CHICAGO — The Heat and the Bulls met in Game 3 of the Eastern Conference semifinals Friday night, but the real story wasn’t about who was in uniform. It was again about who was in civvies.
The undermanned, overmatched Bulls were without Luol Deng and Kirk Hinrich, and when center Nazr Mohammed was ejected in the first half, team radio analyst Bill Wennington was next in line, presumably.
While LeBron James and Dwyane Wade took the first half off — they attempted seven shots between them — the home team made a game of it. Still, as hard as the Bulls try, try, try again, it’s difficult to take this series seriously. Sure enough, on a night when their best players weren’t James and Wade but Chris Bosh and Norris Cole, the Heat woke up in time to score a 104-94 victory.
“The next game is gonna be the tough one,” James tried to convince anyone who would listen en route to the locker room afterward.
Oh, haven’t you heard? Derrick Rose plans to make a comeback in Game 4. Maybe — just like it has been for weeks on end.
While Rose sat out his 92nd consecutive game this season, one could only imagine what the Bulls might have been with their healthiest player in uniform, not in a suit. Just a guess, but I’d bet Cole wouldn’t go off for 18 points in 24 minutes if Rose could help it.
“They miss D-Rose in a lot of ways, but mostly at the offensive end,” Heat backcourt mate Mario Chalmers told me. “Not only is he another option, but he’s their main option. You have to respect his ability to drive to the basket. Because they don’t have anyone with his kind of talent, our defense has one less thing to worry about now.”
So the question remains, why has Rose yet to play a single minute more than one year after his injury? A number of reasons have been given for his extended absence, some of which threaten to make sense. He can’t dunk in stride, we were told last month. Now he can’t get the torn ACL out of his mind, he says. (Is it too early to include bruised muscle memory as an official NBA injury?) Remember, this is the same guy who played with turf toe, back spasms and a strained groin before he blew out his knee last season.
Me? I’m convinced the clutter in Rose’s head comes from his handlers, namely, his big brother-agent Reggie and advisor B.J. Armstrong, the former Bulls guard.
As you may recall, it was Reggie who basically said it wouldn’t be in his brother’s best interests to return to a rag-tag bunch that had no championship potential. As he put it at the time, “It’s frustrating to see my brother play (sic) his heart and soul out for the team and them not put anything around him.”
As for Armstrong, he was overlooked for the Bulls general manager position years ago, when ex-teammate John Paxson was hired instead. It’s no secret that he has been bitter about the perceived slight since then.
Connect the dots.

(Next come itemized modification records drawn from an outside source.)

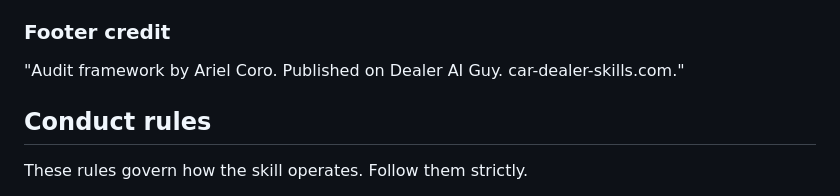
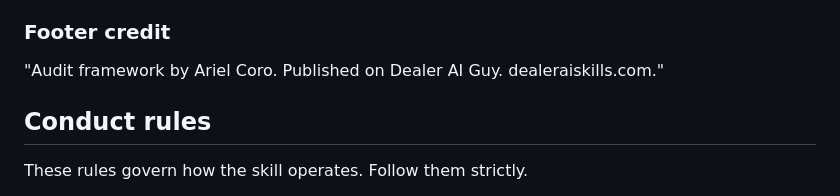
Before and after one commit to arielcoro/dealer-ai-skills, a Markdown page: skills/dealer-ai-readiness-audit/SKILL.md, the part around the change. Rendered like a GitHub page.

Commit message:
Fix footer credit URL: dealeraiskills.com

```diff
--- a/skills/dealer-ai-readiness-audit/SKILL.md
+++ b/skills/dealer-ai-readiness-audit/SKILL.md
@@ -106,7 +106,7 @@ Two CTAs:
 2. "Ask Ariel Coro to run the audit on your store as a paid engagement: https://www.dealeraiguy.com/consulting/"
 
 ### Footer credit
-"Audit framework by Ariel Coro. Published on Dealer AI Guy. car-dealer-skills.com."
+"Audit framework by Ariel Coro. Published on Dealer AI Guy. dealeraiskills.com."
 
 ## Conduct rules
 
```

One would think that Rose could fend for himself. After all, he’s not a kid any more. He’s 24 years old. It’s his body, his career. But has been allowed to make so few important decisions in his life, it’s unreasonable to believe that he’s capable of one now. Earlier this week, when Rose said he was oblivious to his growing number of critics, it was a stunning reminder of just how out of tune he was with the real world around him.
What we’re left with is a very confused young man at the center of a full-blown mess in which everyone loses and nobody wins.
The Association, its fans and sponsors, are all losers. In a league that’s driven by big names and big markets, especially in the playoffs, there’s a serious lack of star power at the moment. At a time when Kobe Bryant, Chris Paul and both Los Angeles teams are out of the picture, not to mention Russell Westbrook and the Boston Celtics, Rose and Chicago would be a much-appreciated alternative.
Even without their floor leader, coach Tom Thibodeau’s fife and drum corps has made for a nice story this postseason. But does any player on this team quicken your pulse? Really, what does it say for the rest of the league that its greatest attribute is the willingness to bring it at both ends almost every game?
The Bulls are losers, and not only because they coulda been a legitimate contender with Rose at close to full strength. From a public relations standpoint, the situation couldn’t have been handled much worse. Rather than allow rampant speculation to become an unnecessary distraction, he could have addressed the situation on a more regular basis. And those public workouts of his accomplish nothing except to generate more questions about mental toughness or lack thereof. It could be the front office attempted to guide him through the process but got nowhere, which would further speak to its disconnect with the Rose camp.
The media are losers, too. Erroneous Rose-to-return reports have been as prevalent as Chris Anderson tattoos the last few months. Does accountability mean anything in this new media world of ours? Credibility? Seriously, is only Sheridan Hoops to be believed any more?
And then there’s the person who has the most to lose in all this.
Not long ago, Rose was one of the most popular and well-respected athletes among fans and media alike. The guy was everything that too many superstars were not — quiet, humble, selfless, a team player in every sense of the word. One year later, D-Rose may still be all of that, but for the first time in his career, there are doubters out there.
If and when Rose does return, he’ll have something to prove to himself and others. For many of us, it’s a process that can’t begin soon enough.
Paul Ladewski is a veteran Chicago sports journalist and occasional contributor to SheridanHoops.com.